━━ WORKING DATA ━━

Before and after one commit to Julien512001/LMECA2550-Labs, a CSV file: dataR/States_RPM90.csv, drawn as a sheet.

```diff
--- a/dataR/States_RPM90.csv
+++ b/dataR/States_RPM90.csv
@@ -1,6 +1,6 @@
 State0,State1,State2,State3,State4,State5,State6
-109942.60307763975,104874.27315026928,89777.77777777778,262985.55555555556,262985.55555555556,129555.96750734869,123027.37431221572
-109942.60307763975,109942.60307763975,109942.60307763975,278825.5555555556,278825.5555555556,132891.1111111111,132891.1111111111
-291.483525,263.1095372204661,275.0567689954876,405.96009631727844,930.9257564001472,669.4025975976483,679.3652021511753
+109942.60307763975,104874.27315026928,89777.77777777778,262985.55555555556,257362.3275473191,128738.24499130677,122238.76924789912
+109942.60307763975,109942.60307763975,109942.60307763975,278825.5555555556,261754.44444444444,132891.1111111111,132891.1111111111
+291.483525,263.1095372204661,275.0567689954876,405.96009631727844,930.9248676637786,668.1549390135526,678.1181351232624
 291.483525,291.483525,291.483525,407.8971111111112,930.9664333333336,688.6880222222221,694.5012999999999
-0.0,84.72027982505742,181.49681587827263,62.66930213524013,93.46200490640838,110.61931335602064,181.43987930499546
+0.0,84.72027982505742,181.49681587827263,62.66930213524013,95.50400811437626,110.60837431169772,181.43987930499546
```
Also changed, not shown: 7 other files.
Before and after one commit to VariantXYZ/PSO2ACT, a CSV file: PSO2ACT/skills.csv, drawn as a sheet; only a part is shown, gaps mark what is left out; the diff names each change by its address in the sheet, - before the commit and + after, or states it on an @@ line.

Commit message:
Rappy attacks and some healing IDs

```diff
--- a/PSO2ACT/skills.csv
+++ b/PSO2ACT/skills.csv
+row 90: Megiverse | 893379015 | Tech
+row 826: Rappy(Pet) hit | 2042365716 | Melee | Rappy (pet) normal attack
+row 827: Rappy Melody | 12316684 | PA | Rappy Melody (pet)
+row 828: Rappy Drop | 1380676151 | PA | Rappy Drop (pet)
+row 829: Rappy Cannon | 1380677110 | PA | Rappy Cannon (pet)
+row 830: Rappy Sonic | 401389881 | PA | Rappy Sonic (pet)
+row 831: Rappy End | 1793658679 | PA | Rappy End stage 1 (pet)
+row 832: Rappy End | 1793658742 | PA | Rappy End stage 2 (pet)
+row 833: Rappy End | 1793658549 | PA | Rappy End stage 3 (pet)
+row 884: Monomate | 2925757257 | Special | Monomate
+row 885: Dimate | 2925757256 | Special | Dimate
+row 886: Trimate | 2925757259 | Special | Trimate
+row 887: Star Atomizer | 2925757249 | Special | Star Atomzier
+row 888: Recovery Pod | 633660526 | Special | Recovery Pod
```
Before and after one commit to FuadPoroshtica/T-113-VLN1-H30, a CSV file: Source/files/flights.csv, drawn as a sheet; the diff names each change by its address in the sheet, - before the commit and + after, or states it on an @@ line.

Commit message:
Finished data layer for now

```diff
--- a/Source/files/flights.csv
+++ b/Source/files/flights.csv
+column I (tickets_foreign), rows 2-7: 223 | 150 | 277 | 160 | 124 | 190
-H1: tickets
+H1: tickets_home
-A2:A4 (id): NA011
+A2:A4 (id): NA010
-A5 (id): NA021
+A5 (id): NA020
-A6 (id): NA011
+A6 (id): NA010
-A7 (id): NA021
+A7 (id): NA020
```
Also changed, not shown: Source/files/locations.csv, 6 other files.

━━━

#### YOUR OBJECTIVE:
Reproduce the whole of the material exactly as shown.

#### SOLUTION:
Before and after one commit to Julien512001/LMECA2550-Labs, a CSV file: dataR/States_RPM90.csv, drawn as a sheet.

```diff
--- a/dataR/States_RPM90.csv
+++ b/dataR/States_RPM90.csv
@@ -1,6 +1,6 @@
 State0,State1,State2,State3,State4,State5,State6
-109942.60307763975,104874.27315026928,89777.77777777778,262985.55555555556,262985.55555555556,129555.96750734869,123027.37431221572
-109942.60307763975,109942.60307763975,109942.60307763975,278825.5555555556,278825.5555555556,132891.1111111111,132891.1111111111
-291.483525,263.1095372204661,275.0567689954876,405.96009631727844,930.9257564001472,669.4025975976483,679.3652021511753
+109942.60307763975,104874.27315026928,89777.77777777778,262985.55555555556,257362.3275473191,128738.24499130677,122238.76924789912
+109942.60307763975,109942.60307763975,109942.60307763975,278825.5555555556,261754.44444444444,132891.1111111111,132891.1111111111
+291.483525,263.1095372204661,275.0567689954876,405.96009631727844,930.9248676637786,668.1549390135526,678.1181351232624
 291.483525,291.483525,291.483525,407.8971111111112,930.9664333333336,688.6880222222221,694.5012999999999
-0.0,84.72027982505742,181.49681587827263,62.66930213524013,93.46200490640838,110.61931335602064,181.43987930499546
+0.0,84.72027982505742,181.49681587827263,62.66930213524013,95.50400811437626,110.60837431169772,181.43987930499546
```
Also changed, not shown: 7 other files.
Before and after one commit to VariantXYZ/PSO2ACT, a CSV file: PSO2ACT/skills.csv, drawn as a sheet; only a part is shown, gaps mark what is left out; the diff names each change by its address in the sheet, - before the commit and + after, or states it on an @@ line.

Commit message:
Rappy attacks and some healing IDs

```diff
--- a/PSO2ACT/skills.csv
+++ b/PSO2ACT/skills.csv
+row 90: Megiverse | 893379015 | Tech
+row 826: Rappy(Pet) hit | 2042365716 | Melee | Rappy (pet) normal attack
+row 827: Rappy Melody | 12316684 | PA | Rappy Melody (pet)
+row 828: Rappy Drop | 1380676151 | PA | Rappy Drop (pet)
+row 829: Rappy Cannon | 1380677110 | PA | Rappy Cannon (pet)
+row 830: Rappy Sonic | 401389881 | PA | Rappy Sonic (pet)
+row 831: Rappy End | 1793658679 | PA | Rappy End stage 1 (pet)
+row 832: Rappy End | 1793658742 | PA | Rappy End stage 2 (pet)
+row 833: Rappy End | 1793658549 | PA | Rappy End stage 3 (pet)
+row 884: Monomate | 2925757257 | Special | Monomate
+row 885: Dimate | 2925757256 | Special | Dimate
+row 886: Trimate | 2925757259 | Special | Trimate
+row 887: Star Atomizer | 2925757249 | Special | Star Atomzier
+row 888: Recovery Pod | 633660526 | Special | Recovery Pod
```
Before and after one commit to FuadPoroshtica/T-113-VLN1-H30, a CSV file: Source/files/flights.csv, drawn as a sheet; the diff names each change by its address in the sheet, - before the commit and + after, or states it on an @@ line.

Commit message:
Finished data layer for now

```diff
--- a/Source/files/flights.csv
+++ b/Source/files/flights.csv
+column I (tickets_foreign), rows 2-7: 223 | 150 | 277 | 160 | 124 | 190
-H1: tickets
+H1: tickets_home
-A2:A4 (id): NA011
+A2:A4 (id): NA010
-A5 (id): NA021
+A5 (id): NA020
-A6 (id): NA011
+A6 (id): NA010
-A7 (id): NA021
+A7 (id): NA020
```
Also changed, not shown: Source/files/locations.csv, 6 other files.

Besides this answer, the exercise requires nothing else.